To say that we were caught off guard by Intel’s announcement last Monday of a flaw in their 6-series chipsets would be an understatement. Bad as that was, it’s the OEMs and system builders that are really feeling the pain—not to mention all the money Intel is losing on this “not a recall”. We’ve seen plenty of manufacturer statements about what they’re doing to address the problem, and we’ve also been talking with our notebook contacts trying to find out how the problem will impact availability.
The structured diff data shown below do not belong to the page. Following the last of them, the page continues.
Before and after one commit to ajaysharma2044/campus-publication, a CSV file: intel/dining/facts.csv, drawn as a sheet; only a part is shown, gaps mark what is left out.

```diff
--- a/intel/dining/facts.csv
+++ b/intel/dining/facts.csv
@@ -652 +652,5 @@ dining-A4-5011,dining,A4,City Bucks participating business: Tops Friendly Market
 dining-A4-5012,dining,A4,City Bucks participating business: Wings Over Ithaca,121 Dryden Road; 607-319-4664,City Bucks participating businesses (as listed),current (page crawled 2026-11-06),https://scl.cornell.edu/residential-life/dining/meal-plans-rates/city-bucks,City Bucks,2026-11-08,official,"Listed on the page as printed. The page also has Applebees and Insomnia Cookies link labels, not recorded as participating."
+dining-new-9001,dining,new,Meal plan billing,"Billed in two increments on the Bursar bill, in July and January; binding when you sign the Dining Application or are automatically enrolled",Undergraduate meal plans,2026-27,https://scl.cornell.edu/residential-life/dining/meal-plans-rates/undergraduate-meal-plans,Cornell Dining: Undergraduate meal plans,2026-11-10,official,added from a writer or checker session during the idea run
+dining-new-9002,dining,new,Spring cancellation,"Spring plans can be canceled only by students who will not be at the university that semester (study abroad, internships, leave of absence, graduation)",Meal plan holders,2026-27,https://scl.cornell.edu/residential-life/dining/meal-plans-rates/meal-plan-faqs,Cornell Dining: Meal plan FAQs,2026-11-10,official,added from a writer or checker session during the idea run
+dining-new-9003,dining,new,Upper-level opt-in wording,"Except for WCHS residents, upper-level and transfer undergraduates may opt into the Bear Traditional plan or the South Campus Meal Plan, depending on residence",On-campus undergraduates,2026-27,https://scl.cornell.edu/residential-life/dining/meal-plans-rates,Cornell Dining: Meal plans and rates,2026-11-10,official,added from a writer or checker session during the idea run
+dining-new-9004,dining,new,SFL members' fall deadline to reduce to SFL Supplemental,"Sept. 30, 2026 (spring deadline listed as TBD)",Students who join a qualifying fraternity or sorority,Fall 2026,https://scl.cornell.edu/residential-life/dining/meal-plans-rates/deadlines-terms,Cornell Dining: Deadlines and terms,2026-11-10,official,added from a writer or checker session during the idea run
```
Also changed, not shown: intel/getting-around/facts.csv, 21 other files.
We’ve also had more than a few delayed/canceled reviews while we wait for a fix. While we’ve looked at a generic Sandy Bridge notebook and a few motherboards, there was still plenty more we wanted to discuss. One such notebook came with a “low-end” i7-2630QM processor and a GTX 460M GPU, packed into a 15.6” chassis and sporting a 1080p LCD and RAID 0 hard drives. The manufacturer asked us to hold off on the full review, and we’ve returned the notebook, but not before we ran it through our suite of mobile benchmarks. Rather than complete a full review of a notebook that may or may not be available, we thought it would be interesting to look at what another SNB notebook would do in comparison to the previous generation parts.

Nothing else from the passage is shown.